Nothing in the data may be altered; restate all of it exactly.

-*-*-

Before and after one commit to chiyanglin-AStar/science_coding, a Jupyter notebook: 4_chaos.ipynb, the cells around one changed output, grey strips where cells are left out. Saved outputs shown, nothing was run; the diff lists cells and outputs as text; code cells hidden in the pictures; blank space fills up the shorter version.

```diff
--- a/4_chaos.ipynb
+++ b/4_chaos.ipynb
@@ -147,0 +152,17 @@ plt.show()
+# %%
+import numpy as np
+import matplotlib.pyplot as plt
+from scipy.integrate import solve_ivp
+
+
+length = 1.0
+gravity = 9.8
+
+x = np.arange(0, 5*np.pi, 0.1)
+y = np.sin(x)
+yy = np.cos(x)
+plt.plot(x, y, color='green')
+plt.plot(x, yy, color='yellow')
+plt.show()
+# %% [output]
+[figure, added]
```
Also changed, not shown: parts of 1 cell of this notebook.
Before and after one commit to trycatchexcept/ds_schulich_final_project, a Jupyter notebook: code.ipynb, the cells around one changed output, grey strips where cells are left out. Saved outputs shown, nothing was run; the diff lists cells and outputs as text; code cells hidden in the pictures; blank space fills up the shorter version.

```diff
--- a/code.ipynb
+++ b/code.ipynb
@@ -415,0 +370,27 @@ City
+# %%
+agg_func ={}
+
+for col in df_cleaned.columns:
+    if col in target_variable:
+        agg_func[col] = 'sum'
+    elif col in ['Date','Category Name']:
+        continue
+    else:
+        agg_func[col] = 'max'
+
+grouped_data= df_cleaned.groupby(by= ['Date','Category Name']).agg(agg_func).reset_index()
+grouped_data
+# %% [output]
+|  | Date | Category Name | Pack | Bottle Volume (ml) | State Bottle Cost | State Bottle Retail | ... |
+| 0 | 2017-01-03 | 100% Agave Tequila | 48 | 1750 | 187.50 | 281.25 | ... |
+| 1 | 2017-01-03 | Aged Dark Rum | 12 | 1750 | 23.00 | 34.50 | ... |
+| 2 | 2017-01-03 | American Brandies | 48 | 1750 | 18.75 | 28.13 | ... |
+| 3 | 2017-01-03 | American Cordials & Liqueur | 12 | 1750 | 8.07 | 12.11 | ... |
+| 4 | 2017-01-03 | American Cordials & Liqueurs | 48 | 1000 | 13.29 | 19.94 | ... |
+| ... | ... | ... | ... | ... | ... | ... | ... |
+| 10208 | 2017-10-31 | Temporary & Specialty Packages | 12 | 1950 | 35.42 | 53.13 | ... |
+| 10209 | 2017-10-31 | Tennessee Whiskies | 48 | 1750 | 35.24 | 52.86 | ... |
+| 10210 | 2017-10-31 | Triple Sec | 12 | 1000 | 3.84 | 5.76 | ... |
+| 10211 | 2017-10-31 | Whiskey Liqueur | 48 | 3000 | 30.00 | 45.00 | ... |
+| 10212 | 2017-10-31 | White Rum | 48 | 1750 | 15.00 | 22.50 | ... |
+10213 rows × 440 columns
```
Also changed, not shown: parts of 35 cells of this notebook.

-*-*-

ANSWER SECTION =
Before and after one commit to chiyanglin-AStar/science_coding, a Jupyter notebook: 4_chaos.ipynb, the cells around one changed output, grey strips where cells are left out. Saved outputs shown, nothing was run; the diff lists cells and outputs as text; code cells hidden in the pictures; blank space fills up the shorter version.

```diff
--- a/4_chaos.ipynb
+++ b/4_chaos.ipynb
@@ -147,0 +152,17 @@ plt.show()
+# %%
+import numpy as np
+import matplotlib.pyplot as plt
+from scipy.integrate import solve_ivp
+
+
+length = 1.0
+gravity = 9.8
+
+x = np.arange(0, 5*np.pi, 0.1)
+y = np.sin(x)
+yy = np.cos(x)
+plt.plot(x, y, color='green')
+plt.plot(x, yy, color='yellow')
+plt.show()
+# %% [output]
+[figure, added]
```
Also changed, not shown: parts of 1 cell of this notebook.
Before and after one commit to trycatchexcept/ds_schulich_final_project, a Jupyter notebook: code.ipynb, the cells around one changed output, grey strips where cells are left out. Saved outputs shown, nothing was run; the diff lists cells and outputs as text; code cells hidden in the pictures; blank space fills up the shorter version.

```diff
--- a/code.ipynb
+++ b/code.ipynb
@@ -415,0 +370,27 @@ City
+# %%
+agg_func ={}
+
+for col in df_cleaned.columns:
+    if col in target_variable:
+        agg_func[col] = 'sum'
+    elif col in ['Date','Category Name']:
+        continue
+    else:
+        agg_func[col] = 'max'
+
+grouped_data= df_cleaned.groupby(by= ['Date','Category Name']).agg(agg_func).reset_index()
+grouped_data
+# %% [output]
+|  | Date | Category Name | Pack | Bottle Volume (ml) | State Bottle Cost | State Bottle Retail | ... |
+| 0 | 2017-01-03 | 100% Agave Tequila | 48 | 1750 | 187.50 | 281.25 | ... |
+| 1 | 2017-01-03 | Aged Dark Rum | 12 | 1750 | 23.00 | 34.50 | ... |
+| 2 | 2017-01-03 | American Brandies | 48 | 1750 | 18.75 | 28.13 | ... |
+| 3 | 2017-01-03 | American Cordials & Liqueur | 12 | 1750 | 8.07 | 12.11 | ... |
+| 4 | 2017-01-03 | American Cordials & Liqueurs | 48 | 1000 | 13.29 | 19.94 | ... |
+| ... | ... | ... | ... | ... | ... | ... | ... |
+| 10208 | 2017-10-31 | Temporary & Specialty Packages | 12 | 1950 | 35.42 | 53.13 | ... |
+| 10209 | 2017-10-31 | Tennessee Whiskies | 48 | 1750 | 35.24 | 52.86 | ... |
+| 10210 | 2017-10-31 | Triple Sec | 12 | 1000 | 3.84 | 5.76 | ... |
+| 10211 | 2017-10-31 | Whiskey Liqueur | 48 | 3000 | 30.00 | 45.00 | ... |
+| 10212 | 2017-10-31 | White Rum | 48 | 1750 | 15.00 | 22.50 | ... |
+10213 rows × 440 columns
```
Also changed, not shown: parts of 35 cells of this notebook.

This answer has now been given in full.